St. John’s wort is a herb that contains a variety of active components known to regulate neurotransmitter activity in the brain and secretion of cortisol into the bloodstream. As an antidepressant, its effects have been compared with the tryclic group of antidepressants, especially imipramine (Tofranil). The major active component of the herb is hypericin, which interestingly has also proved effective against certain viruses. St. John’s wort also contains antioxidants and these are important in preventing such things as heart disease.
One action of the herb is to inhibit the reabsorption of both serotonin and noradrenaline. In this respect its action is similar to prescribed antidepressant medications. There is also evidence that points to it suppressing the activity of the enzyme monoamine oxidase. These mechanisms help to alleviate anxiety and improve mood, although it may take as much as three months before the effects are noticed.
Sufficient evidence is available to support the use of St. John’s wort in low doses for anxiety and in higher doses for depression.

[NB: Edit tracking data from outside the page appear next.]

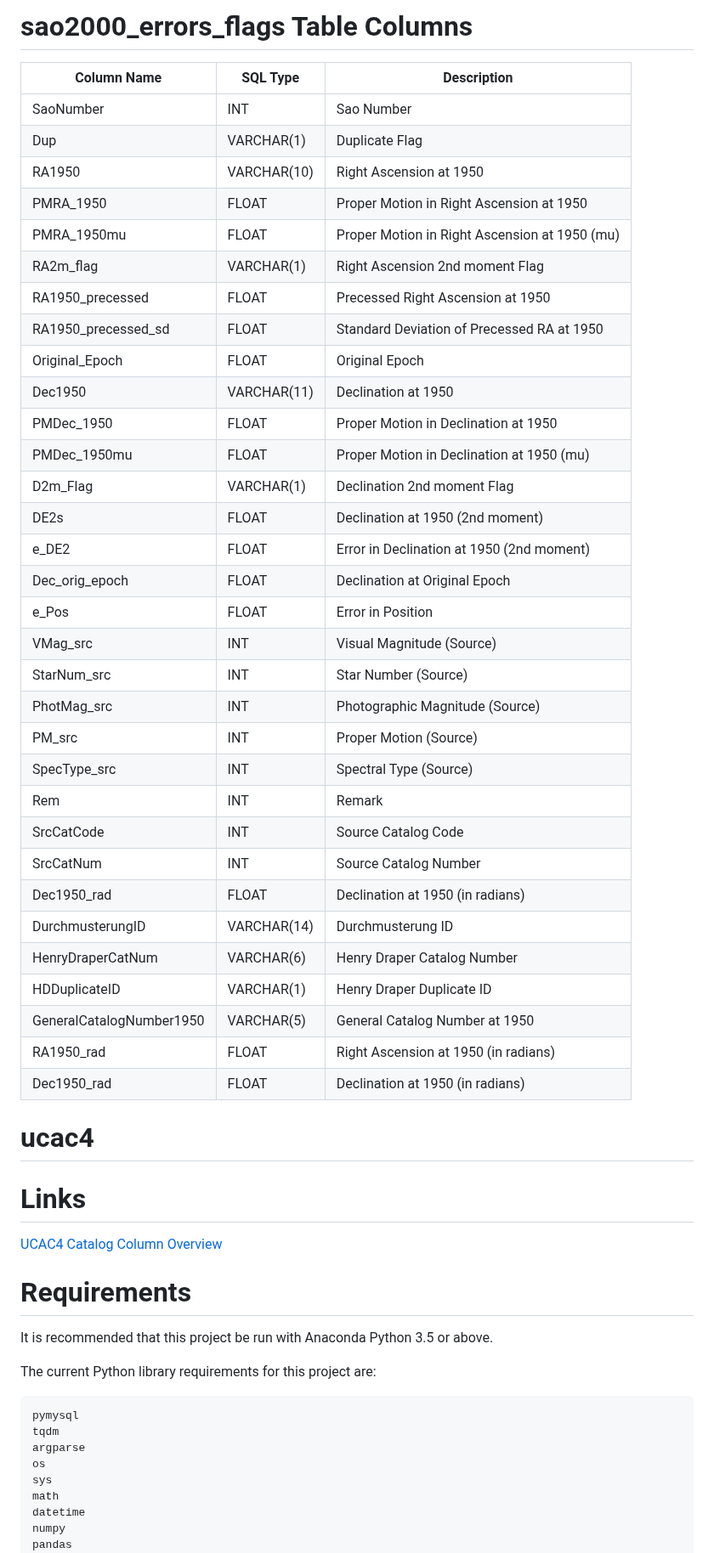
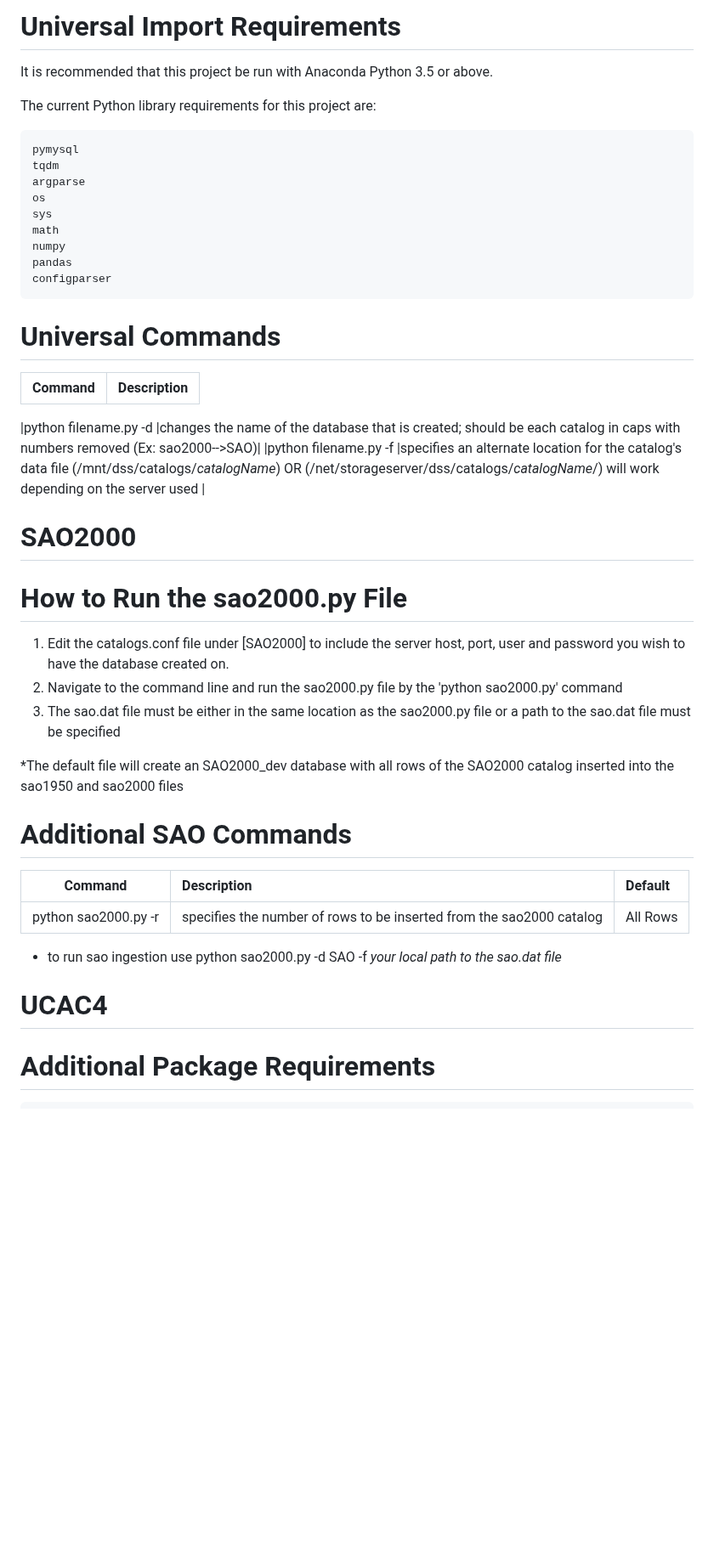
Before and after one commit to codegard4/catalogs, a Markdown page: README.md, the part around one of its changes. Shown at 85% size. Rendered like a GitHub page; blank space fills up the shorter version.

```diff
--- a/README.md
+++ b/README.md
@@ -68,49 +3,4 @@ sao2000 Table Columns
-sao2000_errors_flags Table Columns
-===============================
-
-|Column Name|SQL Type|Description|
-|----------------------|---------------|--------------------------------------------------|
-| SaoNumber            | INT           | Sao Number                                       |
-| Dup                  | VARCHAR(1)    | Duplicate Flag                                   |
-| RA1950               | VARCHAR(10)   | Right Ascension at 1950                          |
-| PMRA_1950            | FLOAT         | Proper Motion in Right Ascension at 1950         |
-| PMRA_1950mu          | FLOAT         | Proper Motion in Right Ascension at 1950 (mu)    |
-| RA2m_flag            | VARCHAR(1)    | Right Ascension 2nd moment Flag                  |
-| RA1950_precessed     | FLOAT         | Precessed Right Ascension at 1950                |
-| RA1950_precessed_sd  | FLOAT         | Standard Deviation of Precessed RA at 1950       |
-| Original_Epoch       | FLOAT         | Original Epoch                                   |
-| Dec1950              | VARCHAR(11)   | Declination at 1950                              |
-| PMDec_1950           | FLOAT         | Proper Motion in Declination at 1950             |
-| PMDec_1950mu         | FLOAT         | Proper Motion in Declination at 1950 (mu)        |
-| D2m_Flag             | VARCHAR(1)    | Declination 2nd moment Flag                      |
-| DE2s                 | FLOAT         | Declination at 1950 (2nd moment)                 |
-| e_DE2                | FLOAT         | Error in Declination at 1950 (2nd moment)        |
-| Dec_orig_epoch       | FLOAT         | Declination at Original Epoch                    |
-| e_Pos                | FLOAT         | Error in Position                                |
-| VMag_src             | INT           | Visual Magnitude (Source)                        |
-| StarNum_src          | INT           | Star Number (Source)                             |
-| PhotMag_src          | INT           | Photographic Magnitude (Source)                  |
-| PM_src               | INT           | Proper Motion (Source)                           |
-| SpecType_src         | INT           | Spectral Type (Source)                           |
-| Rem                  | INT           | Remark                                           |
-| SrcCatCode           | INT           | Source Catalog Code                              |
-| SrcCatNum            | INT           | Source Catalog Number                            |
-| Dec1950_rad          | FLOAT         | Declination at 1950 (in radians)                 |
-| DurchmusterungID     | VARCHAR(14)   | Durchmusterung ID                                |
-| HenryDraperCatNum    | VARCHAR(6)    | Henry Draper Catalog Number                      |
-| HDDuplicateID        | VARCHAR(1)    | Henry Draper Duplicate ID                        |
-| GeneralCatalogNumber1950 | VARCHAR(5) | General Catalog Number at 1950                  |
-| RA1950_rad           | FLOAT         | Right Ascension at 1950 (in radians)             |
-| Dec1950_rad          | FLOAT         | Declination at 1950 (in radians)                 |
-
-
-# ucac4
-Links
-=====
-
-[UCAC4 Catalog Column Overview](https://irsa.ipac.caltech.edu/data/UCAC4/ucac4.html)
-
-Requirements
+Universal Import Requirements
 ============
 
 It is recommended that this project be run with Anaconda Python 3.5 or above.
@@ -123,8 +13,42 @@ The current Python library requirements for this project are:
 	os
 	sys
 	math
-	datetime
 	numpy
 	pandas
+	configparser
+
+Universal Commands
+==================
+|Command|Description|
+|:-----:|:----------|
+
+|python filename.py -d |changes the name of the database that is created; should be each catalog in caps with numbers removed (Ex: sao2000-->SAO)|
+|python filename.py -f |specifies an alternate location for the catalog's data file (/mnt/dss/catalogs/*catalogName*) OR (/net/storageserver/dss/catalogs/*catalogName*/) will work depending on the server used |
+
+# SAO2000
+
+How to Run the sao2000.py File
+===============================
+
+1. Edit the catalogs.conf file under [SAO2000] to include the server host, port, user and password you wish to have the database created on.
+2. Navigate to the command line and run the sao2000.py file by the 'python sao2000.py' command
+3. The sao.dat file must be either in the same location as the sao2000.py file or a path to the sao.dat file must be specified
+
+*The default file will create an SAO2000_dev database with all rows of the SAO2000 catalog inserted into the sao1950 and sao2000 files
+
+Additional SAO Commands
+===============================
+
+|Command|Description|Default|
+|:-----:|:----------|:------|
+|python sao2000.py -r |specifies the number of rows to be inserted from the sao2000 catalog| All Rows|
+
+* to run sao ingestion use python sao2000.py -d SAO -f *your local path to the sao.dat file*
+
+# UCAC4
+
+Additional Package Requirements
+============
+
 	struct
 	random
```
Also changed, not shown: other parts of README.md (+117 -218 lines).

In anxiety, for example, the herbal extract appears to decrease the release of cortisol, an important stress hormone, into the bloodstream. It may also help to regulate sleep patterns and has an inhibiting effect on the re-uptake of GABA.
It’s easy to obtain St. John’s wort as it is often sold in major supermarkets and a number of other outlets, including the internet. It is sold in the form of capsules and drops. Some medical doctors prescribe the herb. In Sweden, for example, it is approved for the treatment of mild despondency, mild anxiety and sleep disturbances. Where doctors in Germany and the USA prescribe the herb it tends to be measured in the strength of hypericin within the extract.
Although classed as a herbal remedy, the herbal extract is sufficiently potent to have potential interactions with other medicines. It’s important to mention this to your doctor if you already take medication, or if medication is prescribed for you at a later date. When taken regularly, the side-effects are few in number although they do exist. People who experience side effects often report gastric upsets in the form of stomach ache, diarrhea or loss of appetite. The higher the dose, the more likely it is that the person may experience side effects. Hypericin, in high enough doses, can result in skin rashes and dermatitis.
Jerry Kennard, Ph.D., is a chartered psychologist and associate fellow of the British Psychological Society. Jerry’s clinical background is in mental health and, most recently, higher education. He is the author of various self-help books and is co-founder of positivityguides.net.